Berlusconi, who turns 86 on Thursday, won more than 50% of the votes in a Senate race in the northern constituency of Monza, where the billionaire owns a villa and the local soccer club, newly promoted to the Serie A top division.
“I’m going to try to act as playmaker in the (next) government,” Berlusconi told supporters after casting his vote, indicating his desire to stay in the political front-line despite his age and frail health.
Berlusconi had major heart surgery in 2016, became badly ill with COVID in 2020 and has been in and out of hospital over the last year with various ailments. He often slurs his words and appeared to have trouble walking at a Rome rally last week.
In parliament, he will be joined by his girlfriend, Marta Fascina, 32, who won a seat in Sicily. Fascina is set to take up a seat in the lower Chamber of Deputies, while Berlusconi was elected to the upper house, the Senate.
He will have to give up a seat in the European Parliament, which he won in 2019, as serving in both the Italian and EU assemblies is not allowed. Some have speculated he might seek the presidency of the Senate, despite his health worries.

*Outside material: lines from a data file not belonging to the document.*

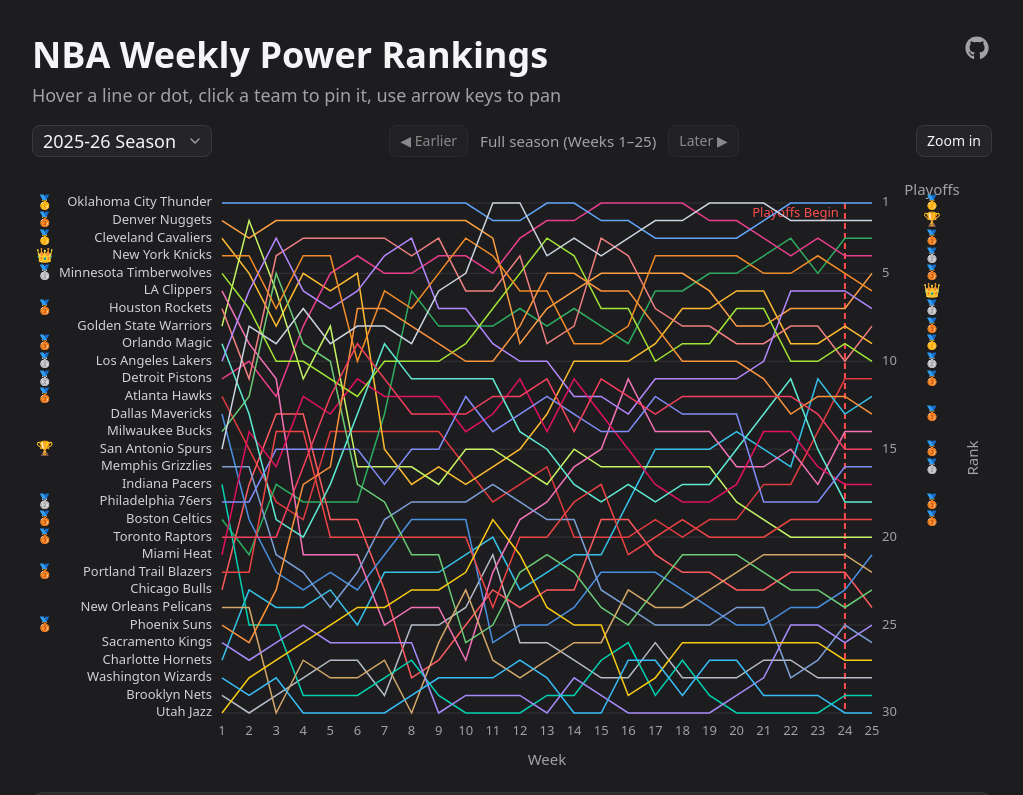
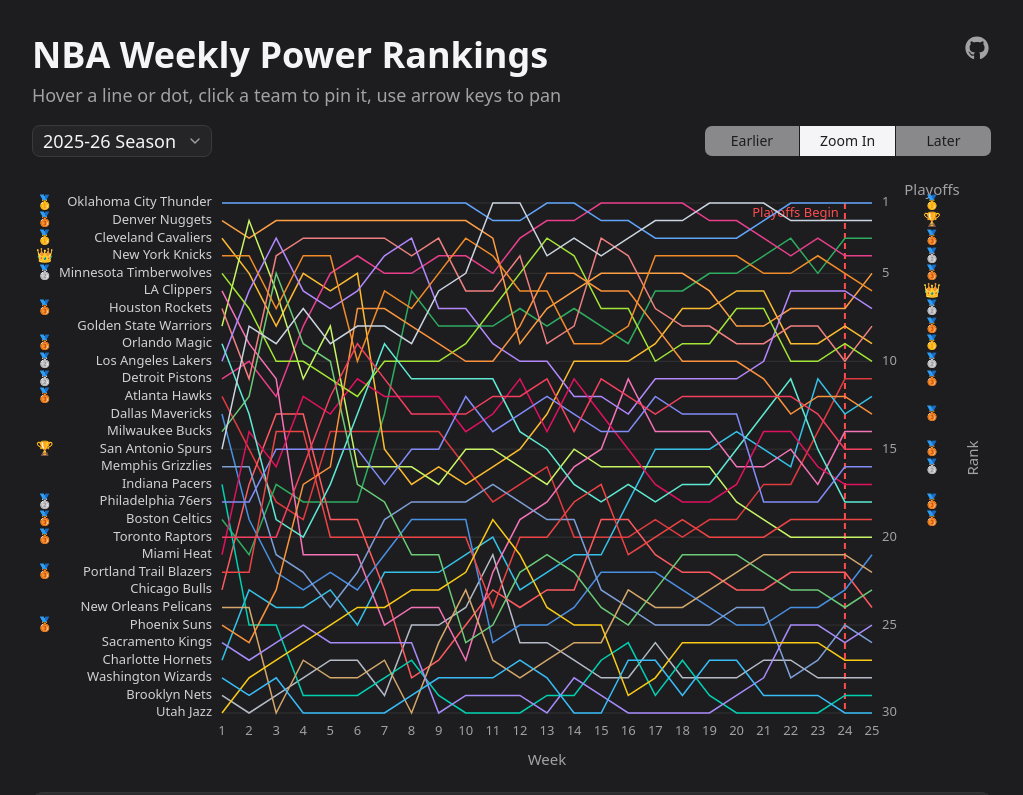
Before and after one commit to nathanemyers/nba-weekly-power-rankings, a React (Vite) app: page / in a window 1280 px wide. Shown: the top 795 px of the page, without its empty margins (128-1151 px from the left). Built offline with nearby package versions, Linux system fonts and the light colour scheme.

Commit message:
update chart controls

```diff
--- a/src/App.tsx
+++ b/src/App.tsx
@@ -1,7 +1,5 @@
-import { useEffect } from 'react'
 import RankingsChart from 'components/Chart/Chart'
 import GitHubBadge from 'components/GitHubBadge'
-import { Button } from '@/components/ui/button'
 import SeasonSelect from 'components/SeasonSelect'
 import RankSwings from 'components/RankSwings/RankSwings'
 import TeamSummary from 'components/TeamSummary'
@@ -10,20 +8,16 @@
 import { selectSeason } from 'store/slices/navigation/navigation'
 import { selectSeasonView } from 'store/slices/seasons/seasons'
 import {
-  pageWindow,
-  selectCanPageEarlier,
-  selectCanPageLater,
-  selectCanZoom,
   selectEndWeek,
   selectStartWeek,
-  selectZoomedOut,
-  zoomToggled,
 } from 'store/slices/chartView/chartView'
 import {
   pinToggled,
   selectPinnedTeam,
   selectPinnedTeams,
 } from 'store/slices/selection/selection'
+import ChartControls from './components/ChartControls'
+import { useChartControls } from './components/Chart/useChartControls'
 
 const CHART_WIDTH = 960
 const CHART_HEIGHT = 600
@@ -33,26 +27,14 @@
   const dispatch = useAppDispatch()
   const season = useAppSelector(selectSeason)
   const data = useAppSelector(selectSeasonView)
-  const zoomedOut = useAppSelector(selectZoomedOut)
   const startWeek = useAppSelector(selectStartWeek)
   const endWeek = useAppSelector(selectEndWeek)
-  const canPageEarlier = useAppSelector(selectCanPageEarlier)
-  const canPageLater = useAppSelector(selectCanPageLater)
-  const canZoom = useAppSelector(selectCanZoom)
   const pinnedTeams = useAppSelector(selectPinnedTeams)
   const pinnedTeam = useAppSelector(selectPinnedTeam)
 
   const togglePin = (team?: Team) => dispatch(pinToggled(team))
 
-  useEffect(() => {
-    if (zoomedOut) return
-    const onKey = (e: KeyboardEvent) => {
-      if (e.key === 'ArrowLeft') dispatch(pageWindow(-1))
-      if (e.key === 'ArrowRight') dispatch(pageWindow(1))
-    }
-    window.addEventListener('keydown', onKey)
-    return () => window.removeEventListener('keydown', onKey)
-  }, [zoomedOut, dispatch])
+  useChartControls()
 
   return (
     <main
@@ -75,34 +57,7 @@
         <>
           <div className="flex flex-wrap items-center justify-between gap-3">
             <SeasonSelect />
-
-            <div className="flex items-center gap-3">
-              <Button
-                variant="outline"
-                onClick={() => dispatch(pageWindow(-1))}
-                disabled={!canPageEarlier}
-              >
-                ◀ Earlier
-              </Button>
-              <span className="text-[0.95rem] text-muted-foreground">
-                {zoomedOut
-                  ? `Full season (Weeks 1–${data.maxWeek})`
-                  : `Weeks ${startWeek}–${endWeek}`}
-              </span>
-              <Button
-                variant="outline"
-                onClick={() => dispatch(pageWindow(1))}
-                disabled={!canPageLater}
-              >
-                Later ▶
-              </Button>
-            </div>
-
-            {canZoom && (
-              <Button variant="outline" onClick={() => dispatch(zoomToggled())}>
-                {zoomedOut ? 'Zoom in' : 'Zoom out'}
-              </Button>
-            )}
+            <ChartControls />
           </div>
 
           <div>
--- /dev/null
+++ b/src/components/Chart/useChartControls.ts
@@ -0,0 +1,18 @@
+import { useAppDispatch, useAppSelector } from 'store/hooks'
+import { pageWindow, selectZoomedOut } from 'store/slices/chartView'
+import { useEffect } from 'react'
+
+export const useChartControls = () => {
+  const dispatch = useAppDispatch()
+  const zoomedOut = useAppSelector(selectZoomedOut)
+
+  useEffect(() => {
+    if (zoomedOut) return
+    const onKey = (e: KeyboardEvent) => {
+      if (e.key === 'ArrowLeft') dispatch(pageWindow(-1))
+      if (e.key === 'ArrowRight') dispatch(pageWindow(1))
+    }
+    window.addEventListener('keydown', onKey)
+    return () => window.removeEventListener('keydown', onKey)
+  }, [zoomedOut, dispatch])
+}
--- /dev/null
+++ b/src/components/ChartControls.tsx
@@ -0,0 +1,45 @@
+import { useAppDispatch, useAppSelector } from '@/store/hooks'
+import {
+  selectZoomedOut,
+  selectCanPageEarlier,
+  selectCanPageLater,
+  selectCanZoom,
+  pageWindow,
+  zoomToggled,
+} from 'store/slices/chartView'
+import { Button } from './ui/button'
+import { ButtonGroup } from './ui/button-group'
+
+export default function ChartControls() {
+  const dispatch = useAppDispatch()
+  const zoomedOut = useAppSelector(selectZoomedOut)
+  const canPageEarlier = useAppSelector(selectCanPageEarlier)
+  const canPageLater = useAppSelector(selectCanPageLater)
+  const canZoom = useAppSelector(selectCanZoom)
+
+  return (
+    <ButtonGroup>
+      <Button
+        className="w-24"
+        onClick={() => dispatch(pageWindow(-1))}
+        disabled={!canPageEarlier}
+      >
+        Earlier
+      </Button>
+      <Button
+        className="w-24"
+        disabled={!canZoom}
+        onClick={() => dispatch(zoomToggled())}
+      >
+        {zoomedOut ? `Zoom In` : `Zoom Out`}
+      </Button>
+      <Button
+        className="w-24"
+        onClick={() => dispatch(pageWindow(1))}
+        disabled={!canPageLater}
+      >
+        Later
+      </Button>
+    </ButtonGroup>
+  )
+}
--- /dev/null
+++ b/src/components/ui/button-group.tsx
@@ -0,0 +1,83 @@
+import { cva, type VariantProps } from "class-variance-authority"
+import { cn } from "cn"
+import { Slot } from "radix-ui"
+
+import { Separator } from "@/components/ui/separator"
+
+const buttonGroupVariants = cva(
+  "group/button-group flex w-fit items-stretch *:focus-visible:relative *:focus-visible:z-10 has-[>[data-slot=button-group]]:gap-2 has-[select[aria-hidden=true]:last-child]:[&>[data-slot=select-trigger]:last-of-type]:rounded-r-lg [&>[data-slot=select-trigger]:not([class*='w-'])]:w-fit [&>input]:flex-1",
+  {
+    variants: {
+      orientation: {
+        horizontal:
+          "[&>*:not(:first-child)]:rounded-l-none [&>*:not(:first-child)]:border-l-0 [&>*:not(:last-child)]:rounded-r-none [&>[data-slot]:not(:has(~[data-slot]))]:rounded-r-lg!",
+        vertical:
+          "flex-col [&>*:not(:first-child)]:rounded-t-none [&>*:not(:first-child)]:border-t-0 [&>*:not(:last-child)]:rounded-b-none [&>[data-slot]:not(:has(~[data-slot]))]:rounded-b-lg!",
+      },
+    },
+    defaultVariants: {
+      orientation: "horizontal",
+    },
+  }
+)
+
+function ButtonGroup({
+  className,
+  orientation,
+  ...props
+}: React.ComponentProps<"div"> & VariantProps<typeof buttonGroupVariants>) {
+  return (
+    <div
+      role="group"
+      data-slot="button-group"
+      data-orientation={orientation}
+      className={cn(buttonGroupVariants({ orientation }), className)}
+      {...props}
+    />
+  )
+}
+
+function ButtonGroupText({
+  className,
+  asChild = false,
+  ...props
+}: React.ComponentProps<"div"> & {
+  asChild?: boolean
+}) {
+  const Comp = asChild ? Slot.Root : "div"
+
+  return (
+    <Comp
+      className={cn(
+        "flex items-center gap-2 rounded-lg border bg-muted px-2.5 text-sm font-medium [&_svg]:pointer-events-none [&_svg:not([class*='size-'])]:size-4",
+        className
+      )}
+      {...props}
+    />
+  )
+}
+
+function ButtonGroupSeparator({
+  className,
+  orientation = "vertical",
+  ...props
+}: React.ComponentProps<typeof Separator>) {
+  return (
+    <Separator
+      data-slot="button-group-separator"
+      orientation={orientation}
+      className={cn(
+        "relative self-stretch bg-input data-horizontal:mx-px data-horizontal:w-auto data-vertical:my-px data-vertical:h-auto",
+        className
+      )}
+      {...props}
+    />
+  )
+}
+
+export {
+  ButtonGroup,
+  ButtonGroupSeparator,
+  ButtonGroupText,
+  buttonGroupVariants,
+}
--- /dev/null
+++ b/src/components/ui/separator.tsx
@@ -0,0 +1,25 @@
+import * as React from "react"
+import { cn } from "cn"
+import { Separator as SeparatorPrimitive } from "radix-ui"
+
+function Separator({
+  className,
+  orientation = "horizontal",
+  decorative = true,
+  ...props
+}: React.ComponentProps<typeof SeparatorPrimitive.Root>) {
+  return (
+    <SeparatorPrimitive.Root
+      data-slot="separator"
+      decorative={decorative}
+      orientation={orientation}
+      className={cn(
+        "shrink-0 bg-border data-horizontal:h-px data-horizontal:w-full data-vertical:w-px data-vertical:self-stretch",
+        className
+      )}
+      {...props}
+    />
+  )
+}
+
+export { Separator }
```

In other high-profile races, hard-right leader Giorgia Meloni, leader of the Brothers of Italy party and likely new prime minister, trounced rivals as she took more than 51% of the vote in the central constituency of l’Aquila.
The election seemingly ended the short, but fast-paced career of outgoing Foreign Minister Luigi Di Maio, who also has served as deputy prime minister, labour and industry minister over the last five years.
In the previous election in 2018, Di Maio led the populist Five Star Movement to a stunning victory, with around 33%. This time, he was defeated in a constituency contest in Naples, and his small breakaway party took less than 1% nationwide.
Defeat came despite some inventive campaigning, which
saw Di Maio re-enact a famous scene of the “Dirty Dancing” movie, with a group of pizza-makers lifting him up in a flying pose to the soundtrack of “Time of My Life”.
Emma Bonino, another former foreign minister and veteran civil rights campaigner, also missed out on re-election after losing in Rome, while Lazio soccer club’s colourful chairman, Claudio Lotito, was luckier.
Lotito, whose campaign pledges included a promise to “compensate” local team Campobasso for a 1987 third-division relegation at the hands of Lazio, won a Senate seat in the southern Molise region for Forza Italia, Berlusconi’s party.
(Reporting by Alvise Armellini; Editing by Nick Macfie)